===== Given entries

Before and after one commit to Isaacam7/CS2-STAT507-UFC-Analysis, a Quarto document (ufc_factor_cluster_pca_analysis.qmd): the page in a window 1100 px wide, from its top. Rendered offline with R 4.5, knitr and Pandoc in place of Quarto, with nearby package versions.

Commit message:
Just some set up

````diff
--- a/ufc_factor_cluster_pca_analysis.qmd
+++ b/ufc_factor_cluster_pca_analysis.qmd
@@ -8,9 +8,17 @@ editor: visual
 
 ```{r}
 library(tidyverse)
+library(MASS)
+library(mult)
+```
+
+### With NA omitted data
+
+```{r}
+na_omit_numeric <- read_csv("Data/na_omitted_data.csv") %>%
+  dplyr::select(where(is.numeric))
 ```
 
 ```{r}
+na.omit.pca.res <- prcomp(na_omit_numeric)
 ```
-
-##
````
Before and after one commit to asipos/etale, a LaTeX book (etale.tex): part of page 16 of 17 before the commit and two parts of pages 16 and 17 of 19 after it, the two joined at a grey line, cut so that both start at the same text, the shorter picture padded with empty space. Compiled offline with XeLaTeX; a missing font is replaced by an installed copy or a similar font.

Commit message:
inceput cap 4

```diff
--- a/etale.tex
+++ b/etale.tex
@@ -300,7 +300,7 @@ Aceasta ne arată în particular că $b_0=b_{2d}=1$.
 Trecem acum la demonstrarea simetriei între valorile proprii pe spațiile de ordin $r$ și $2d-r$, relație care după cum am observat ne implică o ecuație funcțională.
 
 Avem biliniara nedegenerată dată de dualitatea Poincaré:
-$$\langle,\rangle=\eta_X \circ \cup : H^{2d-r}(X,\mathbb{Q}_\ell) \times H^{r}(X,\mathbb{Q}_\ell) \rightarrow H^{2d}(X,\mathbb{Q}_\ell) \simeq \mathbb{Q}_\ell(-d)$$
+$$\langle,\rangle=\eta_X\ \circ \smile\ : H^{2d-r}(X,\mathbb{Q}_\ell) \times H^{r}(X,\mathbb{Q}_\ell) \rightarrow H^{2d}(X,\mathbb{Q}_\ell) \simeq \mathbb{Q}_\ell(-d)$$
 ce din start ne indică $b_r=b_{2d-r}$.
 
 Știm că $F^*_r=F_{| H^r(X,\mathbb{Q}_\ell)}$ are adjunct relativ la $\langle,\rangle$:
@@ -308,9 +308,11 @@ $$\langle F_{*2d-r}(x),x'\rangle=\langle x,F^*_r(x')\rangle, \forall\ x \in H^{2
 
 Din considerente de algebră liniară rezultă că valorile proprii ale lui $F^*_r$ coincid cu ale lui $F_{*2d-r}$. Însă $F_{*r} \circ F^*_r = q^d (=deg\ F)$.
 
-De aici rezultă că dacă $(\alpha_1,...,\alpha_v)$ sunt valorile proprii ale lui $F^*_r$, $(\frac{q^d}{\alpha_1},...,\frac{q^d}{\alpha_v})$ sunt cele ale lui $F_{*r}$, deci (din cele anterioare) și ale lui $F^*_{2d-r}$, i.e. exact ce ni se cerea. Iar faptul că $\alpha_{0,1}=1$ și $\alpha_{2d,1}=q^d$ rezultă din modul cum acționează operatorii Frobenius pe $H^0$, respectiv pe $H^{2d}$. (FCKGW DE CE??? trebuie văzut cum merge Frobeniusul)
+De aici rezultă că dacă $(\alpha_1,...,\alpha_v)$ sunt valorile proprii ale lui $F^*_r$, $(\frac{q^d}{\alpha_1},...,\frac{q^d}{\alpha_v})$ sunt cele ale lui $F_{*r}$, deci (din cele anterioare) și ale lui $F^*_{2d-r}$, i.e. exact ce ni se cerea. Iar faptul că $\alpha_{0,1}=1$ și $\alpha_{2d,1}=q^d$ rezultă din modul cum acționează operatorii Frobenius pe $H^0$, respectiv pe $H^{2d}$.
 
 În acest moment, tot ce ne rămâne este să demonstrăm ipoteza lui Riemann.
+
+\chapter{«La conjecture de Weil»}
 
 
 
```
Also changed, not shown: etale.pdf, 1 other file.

==========

_Task prompt_. Copy each line from the data above that includes "mathbb".

_Task output_.
-$$\langle,\rangle=\eta_X \circ \cup : H^{2d-r}(X,\mathbb{Q}_\ell) \times H^{r}(X,\mathbb{Q}_\ell) \rightarrow H^{2d}(X,\mathbb{Q}_\ell) \simeq \mathbb{Q}_\ell(-d)$$
+$$\langle,\rangle=\eta_X\ \circ \smile\ : H^{2d-r}(X,\mathbb{Q}_\ell) \times H^{r}(X,\mathbb{Q}_\ell) \rightarrow H^{2d}(X,\mathbb{Q}_\ell) \simeq \mathbb{Q}_\ell(-d)$$
 Știm că $F^*_r=F_{| H^r(X,\mathbb{Q}_\ell)}$ are adjunct relativ la $\langle,\rangle$:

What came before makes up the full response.